This year, National Invasive Species Awareness Week was from February 28th through March 3rd. It always begins on the last Monday of February. If you’re reading this outside of that particular week, it’s okay. The knowledge and prevention of invasive species are important enough to consider every week. Read on to learn more about why you should care about invasive species despite the day, week, month, or year.
What Is An Invasive Species?
An invasive species is any non-native plant, animal, or microorganism that proliferates in areas outside of its native ecosystem. It can be either on land or in the water. Also known as invasives, these organisms can harm the environment, human health, and the economy.
Get to Know Some Invasives
I’ve talked about animals, such as the green iguanas and spiny-tail iguanas as invasive species, but there are soooo many more. In the US, there are more than 6,500 non-native plants and animals. Some are so common that you might think they are native because they seem to always be around. For this blog, I want to talk about a few particular invasive plants. These plants were introduced to non-native environments for a variety of reasons. Sometimes intentionally, and sometimes they are accidentally released.
The Purple Loosestrife (Lythrum salicaria) and Brazilian pepper (Schinus terebinthifolia) were both introduced because they’re attractive. I admit, I enjoyed the purple flowers of the loosestrife as I kayaked the rivers of Michigan and New Jersey. However, it did strike me as odd that it was spread out so extensively. That’s what invasives do, they out-compete the native plants.
I spend a great deal of time in Florida. Many Floridians would tell me about the gorgeous bushy tree they had in their yards, the Brazilian pepper or Florida holly as it’s called locally. The leaves and red berries are often used in holiday decorations. However, this non-native plant very successfully forced native plants out of the area. I spent two summers working to remove them from the J.N. Ding Darling National Wildlife Refuge. The roots had to be destroyed because the plant would regrow if any were left alive. In addition, when the berries ripened and fermented, birds would eat them and become drunk. No matter how humorous the birds look hanging upside down and singing, this is very dangerous for them.
(Photo courtesy of Forest & Kim Starr)
The Dangers of Invasive Species
Even though invasive animal species get the most attention, plants can be dangerous, too. Just how dangerous? If you’ve ever seen kudzu, (Pueraria lobata) grow, you know how destructive plants can be. Kudzu is known as the “plant that ate the South.” Originally planted to help with ground erosion control, it spread over trees, vehicles, and even buildings. Kudzu can grow up to a foot a day. Yes, you can really watch this plant grow.
Then there’s the symbol of the desert West, the humble tumbleweed (Kali tragus). Nothing says desolation in a show than a tumbleweed blowing across the dusty ground. But tumbleweed seeds came from Russia. The portion of the plant that is seen rolling along the ground is the seed dispersal unit. Unfortunately, the seemingly harmless balls of rolling branches actually cause significant losses through traffic accidents, invasion of agricultural operations, and property damage!

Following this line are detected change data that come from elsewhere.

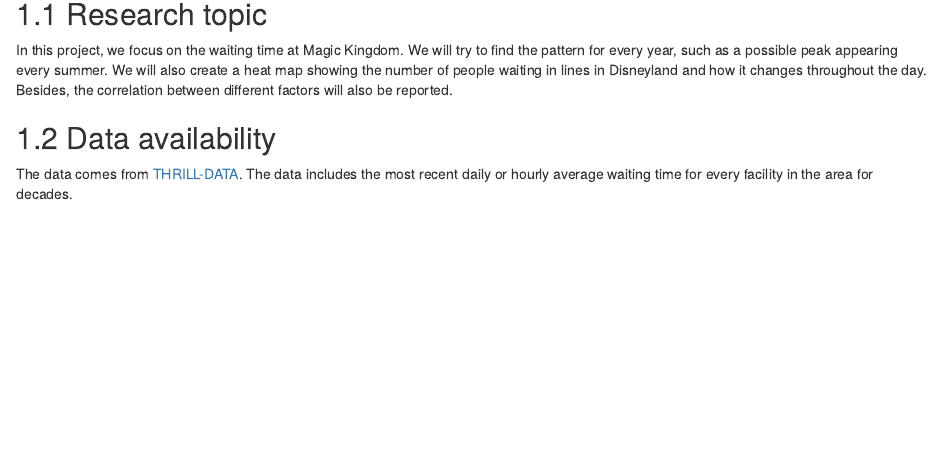
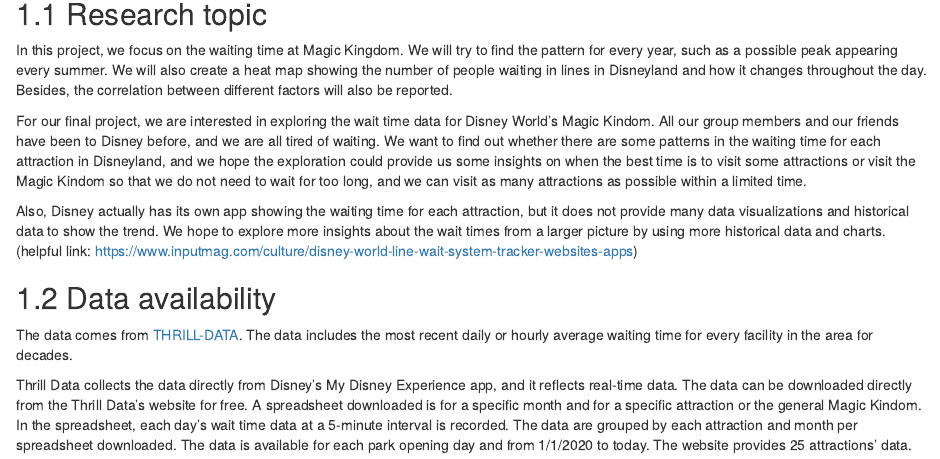
Before and after one commit to edav5702proj/EDAV-Final-Project, an R Markdown document (proposal.Rmd): the page in a window 1100 px wide, from 80 px down. Rendered offline with R 4.5, knitr and Pandoc, with nearby package versions; drawn as R Markdown's standard HTML page in place of the format the file asks for.

Commit message:
Update proposal.Rmd

```diff
--- a/proposal.Rmd
+++ b/proposal.Rmd
@@ -4,6 +4,14 @@
 
 In this project, we focus on the waiting time at Magic Kingdom. We will try to find the pattern for every year, such as a possible peak appearing every summer. We will also create a heat map showing the number of people waiting in lines in Disneyland and how it changes throughout the day. Besides, the correlation between different factors will also be reported.
 
+For our final project, we are interested in exploring the wait time data for Disney World's Magic Kindom. All our group members and our friends have been to Disney before, and we are all tired of waiting. We want to find out whether there are some patterns in the waiting time for each attraction in Disneyland, and we hope the exploration could provide us some insights on when the best time is to visit some attractions or visit the Magic Kindom so that we do not need to wait for too long, and we can visit as many attractions as possible within a limited time.
+
+Also, Disney actually has its own app showing the waiting time for each attraction, but it does not provide many data visualizations and historical data to show the trend. We hope to explore more insights about the wait times from a larger picture by using more historical data and charts.
+(helpful link: https://www.inputmag.com/culture/disney-world-line-wait-system-tracker-websites-apps)
+
 ## Data availability
 
 The data comes from [THRILL-DATA](https://www.thrill-data.com/waits/chain/dlr/). The data includes the most recent daily or hourly average waiting time for every facility in the area for decades.
+
+Thrill Data collects the data directly from Disney's My Disney Experience app, and it reflects real-time data.
+The data can be downloaded directly from the Thrill Data's website for free. A spreadsheet downloaded is for a specific month and for a specific attraction or the general Magic Kindom. In the spreadsheet, each day's wait time data at a 5-minute interval is recorded. The data are grouped by each attraction and month per spreadsheet downloaded. The data is available for each park opening day and from 1/1/2020 to today. The website provides 25 attractions' data.
```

I was surprised to learn that the multiflora rose (Rosa multiflora) is invasive. My neighbors in New Jersey had a glorious hedge of multiflora rose on top of their backyard fence. I enjoyed the aroma and multitude of flowers. Little did I know how well the rose out-competed the native understory plants.
Invasive species and conservation of native plants and animals is a worldwide issue. Learn some ways locals are protecting wildlife in the Cayman Islands or some of the native species found in North America with my fun and interactive workbooks! You can find them all here.